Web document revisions
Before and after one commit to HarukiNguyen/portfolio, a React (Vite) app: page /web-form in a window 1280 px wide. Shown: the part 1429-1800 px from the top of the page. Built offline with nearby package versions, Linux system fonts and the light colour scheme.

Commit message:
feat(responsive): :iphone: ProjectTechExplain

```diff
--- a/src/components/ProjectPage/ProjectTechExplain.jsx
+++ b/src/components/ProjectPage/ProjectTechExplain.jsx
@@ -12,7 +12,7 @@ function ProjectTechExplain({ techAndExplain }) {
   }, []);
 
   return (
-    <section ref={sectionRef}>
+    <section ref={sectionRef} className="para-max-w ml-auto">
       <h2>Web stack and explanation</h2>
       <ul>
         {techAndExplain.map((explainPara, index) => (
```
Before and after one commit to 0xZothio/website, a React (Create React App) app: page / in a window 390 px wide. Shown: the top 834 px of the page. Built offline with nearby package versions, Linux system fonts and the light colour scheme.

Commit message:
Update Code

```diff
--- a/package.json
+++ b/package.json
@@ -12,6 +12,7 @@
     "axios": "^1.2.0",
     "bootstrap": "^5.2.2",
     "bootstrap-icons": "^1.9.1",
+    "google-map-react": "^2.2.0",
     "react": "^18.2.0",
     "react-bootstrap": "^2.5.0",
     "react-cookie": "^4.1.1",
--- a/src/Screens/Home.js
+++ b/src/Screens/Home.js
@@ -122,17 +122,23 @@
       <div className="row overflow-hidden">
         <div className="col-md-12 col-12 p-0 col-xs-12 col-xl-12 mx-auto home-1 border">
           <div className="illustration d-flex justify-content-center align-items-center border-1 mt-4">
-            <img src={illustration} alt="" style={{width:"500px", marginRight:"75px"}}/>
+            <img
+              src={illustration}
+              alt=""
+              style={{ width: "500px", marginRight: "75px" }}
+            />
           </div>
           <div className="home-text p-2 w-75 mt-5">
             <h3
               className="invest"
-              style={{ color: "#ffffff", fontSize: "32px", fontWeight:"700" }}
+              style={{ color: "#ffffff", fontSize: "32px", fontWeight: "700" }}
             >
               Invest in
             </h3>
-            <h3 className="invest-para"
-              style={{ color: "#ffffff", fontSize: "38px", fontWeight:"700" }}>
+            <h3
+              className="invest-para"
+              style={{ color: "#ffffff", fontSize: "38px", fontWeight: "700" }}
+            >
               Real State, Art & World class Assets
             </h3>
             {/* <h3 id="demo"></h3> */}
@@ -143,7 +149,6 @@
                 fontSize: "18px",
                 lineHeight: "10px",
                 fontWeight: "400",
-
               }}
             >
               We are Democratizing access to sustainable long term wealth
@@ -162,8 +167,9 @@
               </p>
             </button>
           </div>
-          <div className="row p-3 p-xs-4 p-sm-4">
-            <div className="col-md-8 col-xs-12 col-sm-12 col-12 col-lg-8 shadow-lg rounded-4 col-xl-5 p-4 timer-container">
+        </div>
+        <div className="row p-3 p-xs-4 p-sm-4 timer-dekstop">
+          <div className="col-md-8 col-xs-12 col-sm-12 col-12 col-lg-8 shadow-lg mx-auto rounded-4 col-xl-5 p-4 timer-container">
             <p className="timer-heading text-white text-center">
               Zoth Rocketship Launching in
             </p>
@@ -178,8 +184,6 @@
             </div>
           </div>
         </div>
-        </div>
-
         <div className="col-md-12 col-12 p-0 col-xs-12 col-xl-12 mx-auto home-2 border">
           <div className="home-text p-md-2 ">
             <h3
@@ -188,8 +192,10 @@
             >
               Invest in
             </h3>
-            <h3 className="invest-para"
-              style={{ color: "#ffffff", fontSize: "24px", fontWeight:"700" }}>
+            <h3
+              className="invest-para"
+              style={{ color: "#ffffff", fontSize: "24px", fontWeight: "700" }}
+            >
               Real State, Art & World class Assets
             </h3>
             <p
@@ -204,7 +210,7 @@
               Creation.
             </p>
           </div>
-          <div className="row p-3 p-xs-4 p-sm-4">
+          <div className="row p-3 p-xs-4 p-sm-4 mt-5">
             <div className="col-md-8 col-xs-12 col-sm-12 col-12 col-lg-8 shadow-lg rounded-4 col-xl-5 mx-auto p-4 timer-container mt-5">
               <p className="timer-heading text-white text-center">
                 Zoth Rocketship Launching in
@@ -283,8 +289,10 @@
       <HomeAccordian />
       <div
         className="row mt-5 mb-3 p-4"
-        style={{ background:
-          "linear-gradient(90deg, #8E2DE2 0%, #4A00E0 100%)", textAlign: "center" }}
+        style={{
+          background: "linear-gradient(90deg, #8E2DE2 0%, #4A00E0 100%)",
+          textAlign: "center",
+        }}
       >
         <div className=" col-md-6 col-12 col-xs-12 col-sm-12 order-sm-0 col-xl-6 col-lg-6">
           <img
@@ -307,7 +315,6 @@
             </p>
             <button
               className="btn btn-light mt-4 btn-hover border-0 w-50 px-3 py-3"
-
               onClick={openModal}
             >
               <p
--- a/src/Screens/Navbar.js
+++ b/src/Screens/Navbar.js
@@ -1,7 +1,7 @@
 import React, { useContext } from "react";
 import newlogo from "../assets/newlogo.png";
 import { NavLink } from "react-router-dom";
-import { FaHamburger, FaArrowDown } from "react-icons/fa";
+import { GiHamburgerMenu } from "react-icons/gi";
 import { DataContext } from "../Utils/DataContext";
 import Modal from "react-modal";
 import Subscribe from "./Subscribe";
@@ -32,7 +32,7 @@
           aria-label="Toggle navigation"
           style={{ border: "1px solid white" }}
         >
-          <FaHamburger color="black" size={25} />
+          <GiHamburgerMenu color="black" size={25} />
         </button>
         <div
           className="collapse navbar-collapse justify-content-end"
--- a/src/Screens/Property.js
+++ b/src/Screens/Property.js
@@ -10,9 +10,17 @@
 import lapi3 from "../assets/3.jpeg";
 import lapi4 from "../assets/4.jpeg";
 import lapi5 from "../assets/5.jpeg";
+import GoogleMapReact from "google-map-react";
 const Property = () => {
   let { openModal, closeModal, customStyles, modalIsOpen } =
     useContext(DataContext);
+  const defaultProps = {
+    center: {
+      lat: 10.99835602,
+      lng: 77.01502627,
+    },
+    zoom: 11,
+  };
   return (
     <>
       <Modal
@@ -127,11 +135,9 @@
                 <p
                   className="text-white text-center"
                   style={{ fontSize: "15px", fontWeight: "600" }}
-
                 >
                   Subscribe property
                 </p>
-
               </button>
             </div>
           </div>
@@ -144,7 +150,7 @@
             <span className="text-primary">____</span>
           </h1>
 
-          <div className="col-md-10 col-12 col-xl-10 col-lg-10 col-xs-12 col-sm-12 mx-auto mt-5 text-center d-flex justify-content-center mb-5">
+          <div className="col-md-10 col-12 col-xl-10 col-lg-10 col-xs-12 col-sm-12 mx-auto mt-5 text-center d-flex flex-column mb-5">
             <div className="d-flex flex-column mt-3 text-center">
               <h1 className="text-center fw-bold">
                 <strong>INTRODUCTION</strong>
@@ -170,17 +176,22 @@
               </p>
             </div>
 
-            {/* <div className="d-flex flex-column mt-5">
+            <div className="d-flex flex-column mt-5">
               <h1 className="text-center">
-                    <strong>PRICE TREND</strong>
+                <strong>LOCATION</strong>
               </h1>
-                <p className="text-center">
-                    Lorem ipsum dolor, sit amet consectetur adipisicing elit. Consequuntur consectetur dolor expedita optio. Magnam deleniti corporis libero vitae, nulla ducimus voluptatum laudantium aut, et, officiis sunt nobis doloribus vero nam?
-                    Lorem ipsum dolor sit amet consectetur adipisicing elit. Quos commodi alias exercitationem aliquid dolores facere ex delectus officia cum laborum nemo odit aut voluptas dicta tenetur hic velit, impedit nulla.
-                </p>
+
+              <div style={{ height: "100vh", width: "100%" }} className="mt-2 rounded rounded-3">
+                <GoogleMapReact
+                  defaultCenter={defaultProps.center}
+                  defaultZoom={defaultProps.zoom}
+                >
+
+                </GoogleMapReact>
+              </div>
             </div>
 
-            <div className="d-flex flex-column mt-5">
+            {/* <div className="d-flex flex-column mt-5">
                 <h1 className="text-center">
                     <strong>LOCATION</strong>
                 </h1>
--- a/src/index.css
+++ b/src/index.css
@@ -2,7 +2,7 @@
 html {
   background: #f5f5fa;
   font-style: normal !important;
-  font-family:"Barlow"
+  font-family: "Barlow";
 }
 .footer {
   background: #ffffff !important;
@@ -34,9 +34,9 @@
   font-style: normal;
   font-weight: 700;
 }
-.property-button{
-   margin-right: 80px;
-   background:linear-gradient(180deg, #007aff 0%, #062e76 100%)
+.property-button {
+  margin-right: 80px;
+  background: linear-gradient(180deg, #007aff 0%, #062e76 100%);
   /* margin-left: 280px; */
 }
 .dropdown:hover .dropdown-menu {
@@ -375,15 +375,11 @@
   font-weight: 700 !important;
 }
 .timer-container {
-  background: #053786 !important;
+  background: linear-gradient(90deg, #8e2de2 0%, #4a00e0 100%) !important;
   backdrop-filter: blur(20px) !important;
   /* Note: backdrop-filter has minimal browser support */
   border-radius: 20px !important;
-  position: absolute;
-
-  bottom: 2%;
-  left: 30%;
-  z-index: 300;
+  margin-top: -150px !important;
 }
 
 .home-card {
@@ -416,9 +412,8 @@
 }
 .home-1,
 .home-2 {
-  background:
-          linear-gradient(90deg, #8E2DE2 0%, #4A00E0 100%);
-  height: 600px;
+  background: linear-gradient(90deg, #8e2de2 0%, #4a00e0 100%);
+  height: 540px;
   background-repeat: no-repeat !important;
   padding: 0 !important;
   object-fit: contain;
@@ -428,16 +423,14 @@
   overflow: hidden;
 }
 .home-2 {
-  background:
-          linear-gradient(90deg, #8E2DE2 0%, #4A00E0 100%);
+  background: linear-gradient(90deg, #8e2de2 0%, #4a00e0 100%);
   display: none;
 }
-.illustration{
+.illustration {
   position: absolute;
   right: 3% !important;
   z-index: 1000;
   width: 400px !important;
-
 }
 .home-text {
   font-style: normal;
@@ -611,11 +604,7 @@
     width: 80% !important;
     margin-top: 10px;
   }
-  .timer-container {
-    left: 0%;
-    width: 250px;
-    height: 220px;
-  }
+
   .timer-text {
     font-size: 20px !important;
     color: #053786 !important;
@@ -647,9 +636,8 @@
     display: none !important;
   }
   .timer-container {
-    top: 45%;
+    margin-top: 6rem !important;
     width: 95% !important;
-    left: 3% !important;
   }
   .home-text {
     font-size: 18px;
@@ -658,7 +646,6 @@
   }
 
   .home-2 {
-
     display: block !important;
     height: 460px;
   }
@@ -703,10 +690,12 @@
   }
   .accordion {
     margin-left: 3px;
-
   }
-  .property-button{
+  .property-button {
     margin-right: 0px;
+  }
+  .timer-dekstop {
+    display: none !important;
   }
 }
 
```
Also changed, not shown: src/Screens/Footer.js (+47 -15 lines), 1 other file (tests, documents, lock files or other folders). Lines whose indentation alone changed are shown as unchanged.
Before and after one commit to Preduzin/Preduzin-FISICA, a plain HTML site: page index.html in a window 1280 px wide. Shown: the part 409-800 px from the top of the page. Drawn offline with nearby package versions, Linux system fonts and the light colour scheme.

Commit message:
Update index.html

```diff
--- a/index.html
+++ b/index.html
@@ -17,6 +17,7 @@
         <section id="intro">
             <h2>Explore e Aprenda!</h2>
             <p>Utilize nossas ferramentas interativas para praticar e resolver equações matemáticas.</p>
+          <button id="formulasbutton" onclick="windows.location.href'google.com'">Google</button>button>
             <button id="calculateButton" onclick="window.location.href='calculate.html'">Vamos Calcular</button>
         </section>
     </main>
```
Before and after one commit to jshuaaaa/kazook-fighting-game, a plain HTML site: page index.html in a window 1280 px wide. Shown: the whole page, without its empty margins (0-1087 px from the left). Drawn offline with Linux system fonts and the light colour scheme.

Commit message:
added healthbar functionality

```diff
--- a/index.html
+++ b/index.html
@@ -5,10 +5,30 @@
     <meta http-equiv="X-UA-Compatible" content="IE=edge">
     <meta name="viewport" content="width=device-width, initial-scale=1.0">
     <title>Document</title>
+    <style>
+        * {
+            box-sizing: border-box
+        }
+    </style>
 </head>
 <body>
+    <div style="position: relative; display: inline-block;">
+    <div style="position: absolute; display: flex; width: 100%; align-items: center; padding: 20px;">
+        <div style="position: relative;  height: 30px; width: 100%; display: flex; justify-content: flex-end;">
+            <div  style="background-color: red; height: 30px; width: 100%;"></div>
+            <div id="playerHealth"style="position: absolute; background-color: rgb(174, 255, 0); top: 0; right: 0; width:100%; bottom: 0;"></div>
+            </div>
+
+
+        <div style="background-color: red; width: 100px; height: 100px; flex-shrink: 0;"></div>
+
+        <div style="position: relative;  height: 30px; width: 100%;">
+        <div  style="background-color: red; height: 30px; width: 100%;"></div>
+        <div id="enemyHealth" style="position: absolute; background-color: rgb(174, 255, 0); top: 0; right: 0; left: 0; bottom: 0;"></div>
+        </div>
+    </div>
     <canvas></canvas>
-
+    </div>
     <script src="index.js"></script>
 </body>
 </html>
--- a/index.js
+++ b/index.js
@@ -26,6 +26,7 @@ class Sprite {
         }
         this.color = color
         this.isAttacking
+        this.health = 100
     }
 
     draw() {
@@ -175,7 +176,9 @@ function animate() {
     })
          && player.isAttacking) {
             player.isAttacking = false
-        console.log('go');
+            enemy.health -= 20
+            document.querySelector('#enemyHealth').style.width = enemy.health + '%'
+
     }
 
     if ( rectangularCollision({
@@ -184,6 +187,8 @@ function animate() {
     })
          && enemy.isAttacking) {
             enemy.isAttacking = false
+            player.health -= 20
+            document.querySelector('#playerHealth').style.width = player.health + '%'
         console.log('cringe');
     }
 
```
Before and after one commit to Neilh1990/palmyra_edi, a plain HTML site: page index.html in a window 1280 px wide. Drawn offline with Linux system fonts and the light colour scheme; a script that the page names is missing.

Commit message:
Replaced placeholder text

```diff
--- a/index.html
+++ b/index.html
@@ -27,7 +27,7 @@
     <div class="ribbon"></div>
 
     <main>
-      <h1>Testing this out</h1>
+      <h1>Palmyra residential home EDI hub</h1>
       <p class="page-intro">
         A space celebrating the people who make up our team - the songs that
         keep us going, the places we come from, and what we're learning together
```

Problem details:
Line count for the string "isAttacking": work it out from the records above and reply with the number alone.

Response to this exercise:
5